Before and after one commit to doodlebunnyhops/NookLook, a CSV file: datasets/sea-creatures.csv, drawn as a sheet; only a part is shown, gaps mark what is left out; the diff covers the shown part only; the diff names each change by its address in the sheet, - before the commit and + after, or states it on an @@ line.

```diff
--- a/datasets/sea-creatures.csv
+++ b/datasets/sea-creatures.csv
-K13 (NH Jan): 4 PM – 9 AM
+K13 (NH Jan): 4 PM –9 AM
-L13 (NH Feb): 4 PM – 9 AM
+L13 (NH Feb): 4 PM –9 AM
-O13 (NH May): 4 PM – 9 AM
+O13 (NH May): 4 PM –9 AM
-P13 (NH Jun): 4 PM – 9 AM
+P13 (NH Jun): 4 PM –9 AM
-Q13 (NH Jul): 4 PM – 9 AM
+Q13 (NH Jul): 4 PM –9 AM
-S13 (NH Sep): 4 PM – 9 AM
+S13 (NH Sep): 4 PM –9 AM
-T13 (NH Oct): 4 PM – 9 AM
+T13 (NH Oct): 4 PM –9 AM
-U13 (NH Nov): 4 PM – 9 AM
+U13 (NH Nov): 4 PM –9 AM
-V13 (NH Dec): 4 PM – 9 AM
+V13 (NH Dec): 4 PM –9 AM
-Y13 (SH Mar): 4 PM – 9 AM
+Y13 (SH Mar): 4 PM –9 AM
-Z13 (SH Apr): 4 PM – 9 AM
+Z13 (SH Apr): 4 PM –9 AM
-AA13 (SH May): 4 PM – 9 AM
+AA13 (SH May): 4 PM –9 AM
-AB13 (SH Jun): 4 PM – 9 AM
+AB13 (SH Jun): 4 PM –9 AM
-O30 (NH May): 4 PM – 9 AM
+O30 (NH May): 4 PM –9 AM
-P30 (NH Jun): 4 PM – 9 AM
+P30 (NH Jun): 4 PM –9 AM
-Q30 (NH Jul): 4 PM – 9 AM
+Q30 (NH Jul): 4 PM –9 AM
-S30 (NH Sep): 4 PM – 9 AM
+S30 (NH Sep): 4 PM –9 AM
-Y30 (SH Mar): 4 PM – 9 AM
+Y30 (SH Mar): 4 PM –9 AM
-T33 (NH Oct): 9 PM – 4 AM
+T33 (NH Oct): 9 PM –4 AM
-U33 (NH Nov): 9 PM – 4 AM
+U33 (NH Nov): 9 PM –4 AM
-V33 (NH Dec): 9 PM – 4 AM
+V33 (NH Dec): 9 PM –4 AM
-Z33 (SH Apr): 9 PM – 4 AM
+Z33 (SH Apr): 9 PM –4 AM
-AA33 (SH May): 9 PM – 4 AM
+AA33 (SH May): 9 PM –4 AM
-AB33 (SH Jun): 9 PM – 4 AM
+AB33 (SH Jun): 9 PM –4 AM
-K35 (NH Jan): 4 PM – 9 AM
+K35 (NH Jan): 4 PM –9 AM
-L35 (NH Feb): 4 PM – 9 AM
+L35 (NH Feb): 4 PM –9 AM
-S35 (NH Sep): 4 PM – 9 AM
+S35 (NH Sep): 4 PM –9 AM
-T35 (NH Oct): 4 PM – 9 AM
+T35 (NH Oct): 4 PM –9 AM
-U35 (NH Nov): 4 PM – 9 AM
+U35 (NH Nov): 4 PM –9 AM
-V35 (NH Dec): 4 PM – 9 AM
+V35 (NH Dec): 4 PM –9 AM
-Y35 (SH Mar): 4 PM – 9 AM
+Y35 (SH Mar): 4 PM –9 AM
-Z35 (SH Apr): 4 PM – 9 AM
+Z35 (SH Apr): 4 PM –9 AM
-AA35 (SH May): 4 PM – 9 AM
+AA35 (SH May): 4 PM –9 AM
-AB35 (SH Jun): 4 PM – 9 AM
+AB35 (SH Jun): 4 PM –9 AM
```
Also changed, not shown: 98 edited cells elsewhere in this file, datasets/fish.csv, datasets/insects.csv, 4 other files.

---------------

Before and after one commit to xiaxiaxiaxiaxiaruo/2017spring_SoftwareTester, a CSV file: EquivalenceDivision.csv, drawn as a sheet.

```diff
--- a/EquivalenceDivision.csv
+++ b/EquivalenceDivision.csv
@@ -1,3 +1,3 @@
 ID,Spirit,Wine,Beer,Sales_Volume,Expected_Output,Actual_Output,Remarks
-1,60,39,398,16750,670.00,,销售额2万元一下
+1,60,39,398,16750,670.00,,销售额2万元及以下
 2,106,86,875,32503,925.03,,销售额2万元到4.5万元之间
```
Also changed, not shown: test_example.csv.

---------------

**Required action**
The exercise is to copy out every line above that has the word "datasets" in it.

**Answer to this task**
Before and after one commit to doodlebunnyhops/NookLook, a CSV file: datasets/sea-creatures.csv, drawn as a sheet; only a part is shown, gaps mark what is left out; the diff covers the shown part only; the diff names each change by its address in the sheet, - before the commit and + after, or states it on an @@ line.
--- a/datasets/sea-creatures.csv
+++ b/datasets/sea-creatures.csv
Also changed, not shown: 98 edited cells elsewhere in this file, datasets/fish.csv, datasets/insects.csv, 4 other files.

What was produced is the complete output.